Tokyo Zombie (2005)
Director: Sakichi Sato
RATING:3 / 5 zedheads
Tokyo Zombie is a quirky Japanese adventure / comedy from director Sakichi Sato that is mildly amusing in its first half but then takes a disappointing turn in the middle that undercuts much of the character chemistry and fun that makes the first half so enjoyable. It almost doesn't recover.
Adapted from the comic by Yusaku Hanakuma, Tokyo Zombie stars Tadanobu Asano and Show Aikawa as two fire extinguisher plant workers. They are perfectly matched for comedy. Fujio (Asano) is tall with a wild Afro. Mitsuo (Aikawa) is short and bald. Fujio is a goof off, Mitsuo is disciplined. Both, however, are more interested in practicing jujitsu than doing their jobs.
In the bizarre version of Tokyo where they live, a giant pile of trash and industrial waste known as Black Fuji rises above the city. People come here to dump their waste, and it seems publicly acceptable to dispose of the dead and not-so-dead bodies there. However, the combination of industrial waste and bodies produces a terrible result: ZOMBIES!
When the zombies descend on Tokyo, Fujio and Mitsuo go on the run in their van and attempt to survive.

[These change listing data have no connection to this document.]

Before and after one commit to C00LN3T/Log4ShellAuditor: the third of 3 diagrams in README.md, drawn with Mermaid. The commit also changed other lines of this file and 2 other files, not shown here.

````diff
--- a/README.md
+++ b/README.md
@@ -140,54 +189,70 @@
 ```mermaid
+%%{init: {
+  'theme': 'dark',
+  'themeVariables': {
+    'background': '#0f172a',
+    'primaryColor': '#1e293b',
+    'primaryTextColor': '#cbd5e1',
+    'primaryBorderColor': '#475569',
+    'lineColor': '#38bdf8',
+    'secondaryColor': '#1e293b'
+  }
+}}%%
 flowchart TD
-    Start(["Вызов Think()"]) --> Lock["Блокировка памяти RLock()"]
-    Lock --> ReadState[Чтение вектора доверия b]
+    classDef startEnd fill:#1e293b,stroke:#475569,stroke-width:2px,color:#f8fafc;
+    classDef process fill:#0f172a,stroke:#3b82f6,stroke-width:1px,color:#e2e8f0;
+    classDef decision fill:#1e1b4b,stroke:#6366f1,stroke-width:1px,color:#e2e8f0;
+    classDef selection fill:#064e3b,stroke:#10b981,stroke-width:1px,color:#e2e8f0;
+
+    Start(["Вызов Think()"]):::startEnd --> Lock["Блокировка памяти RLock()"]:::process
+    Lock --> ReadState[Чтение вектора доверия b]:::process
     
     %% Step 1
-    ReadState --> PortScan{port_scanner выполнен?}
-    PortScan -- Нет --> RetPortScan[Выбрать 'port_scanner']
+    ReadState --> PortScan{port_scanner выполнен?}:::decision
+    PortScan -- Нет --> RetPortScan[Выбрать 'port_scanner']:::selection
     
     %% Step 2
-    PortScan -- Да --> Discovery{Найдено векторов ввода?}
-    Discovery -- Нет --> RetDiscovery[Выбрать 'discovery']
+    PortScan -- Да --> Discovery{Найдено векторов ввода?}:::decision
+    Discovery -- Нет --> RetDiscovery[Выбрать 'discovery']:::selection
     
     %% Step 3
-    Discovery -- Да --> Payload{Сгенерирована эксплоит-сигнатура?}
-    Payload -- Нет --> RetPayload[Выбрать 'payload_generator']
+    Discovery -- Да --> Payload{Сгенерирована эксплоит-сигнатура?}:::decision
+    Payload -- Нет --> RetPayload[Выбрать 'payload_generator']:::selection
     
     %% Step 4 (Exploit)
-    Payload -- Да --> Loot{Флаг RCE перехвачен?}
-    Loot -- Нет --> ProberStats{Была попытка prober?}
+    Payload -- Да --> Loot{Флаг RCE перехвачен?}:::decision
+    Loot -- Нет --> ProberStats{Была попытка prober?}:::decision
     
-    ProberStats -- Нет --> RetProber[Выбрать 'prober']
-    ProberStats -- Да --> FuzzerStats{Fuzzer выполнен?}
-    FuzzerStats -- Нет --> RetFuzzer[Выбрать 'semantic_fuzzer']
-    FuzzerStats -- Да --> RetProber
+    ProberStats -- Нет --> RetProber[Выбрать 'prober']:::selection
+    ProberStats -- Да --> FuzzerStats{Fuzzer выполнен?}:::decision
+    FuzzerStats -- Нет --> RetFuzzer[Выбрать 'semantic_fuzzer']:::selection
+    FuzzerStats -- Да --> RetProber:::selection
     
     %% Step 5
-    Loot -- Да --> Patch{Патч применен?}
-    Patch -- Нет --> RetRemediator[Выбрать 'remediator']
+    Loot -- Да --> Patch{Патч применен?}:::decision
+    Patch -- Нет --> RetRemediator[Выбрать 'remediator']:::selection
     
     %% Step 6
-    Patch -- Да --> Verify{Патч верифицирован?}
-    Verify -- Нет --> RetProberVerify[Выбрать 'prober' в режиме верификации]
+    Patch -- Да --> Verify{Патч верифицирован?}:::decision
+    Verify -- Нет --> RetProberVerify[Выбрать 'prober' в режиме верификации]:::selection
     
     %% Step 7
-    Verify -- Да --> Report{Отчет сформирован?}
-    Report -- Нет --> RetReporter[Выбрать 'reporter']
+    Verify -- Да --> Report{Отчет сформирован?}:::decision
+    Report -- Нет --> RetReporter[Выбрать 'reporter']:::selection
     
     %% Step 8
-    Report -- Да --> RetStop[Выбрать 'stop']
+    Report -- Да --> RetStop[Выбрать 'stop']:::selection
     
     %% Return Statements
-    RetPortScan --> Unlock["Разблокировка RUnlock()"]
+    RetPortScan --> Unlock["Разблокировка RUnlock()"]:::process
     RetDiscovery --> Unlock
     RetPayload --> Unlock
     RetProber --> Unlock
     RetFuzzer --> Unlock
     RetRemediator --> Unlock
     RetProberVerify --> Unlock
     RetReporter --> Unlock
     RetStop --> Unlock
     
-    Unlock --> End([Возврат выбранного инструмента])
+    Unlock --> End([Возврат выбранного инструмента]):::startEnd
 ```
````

The first thing that struck me about Tokyo Zombie is the zombies. They are a low-budget variety of zombie -- all grey-blue face paint and very little signs of extreme decomposition. However, they look and move beautifully. They are fully painted (none of this "face only" bullshit you see in low budget films where the zombies have painted faces but no paint on their hands or other skin areas). The zombies are also layered and dirty looking. Even more impressive, the zombies in this movie have some of the best zombie acting I've seen in a long time. These are Romero-style zombies that move in a very similar fashion to the zombies in the original Dawn of the Dead. Each zombie has a distinct way of moving, but all are stiff-legged, top heavy, and swing around stiff twisted arms. The extras were coached to pull of some really noteworthy zombie body acting here that transcends their simple appearance. Look for a cameo from the film's assistant director as a zombie at the end of the film who is scolded for attempting to bite someone. The look on the zombie's face is brilliant.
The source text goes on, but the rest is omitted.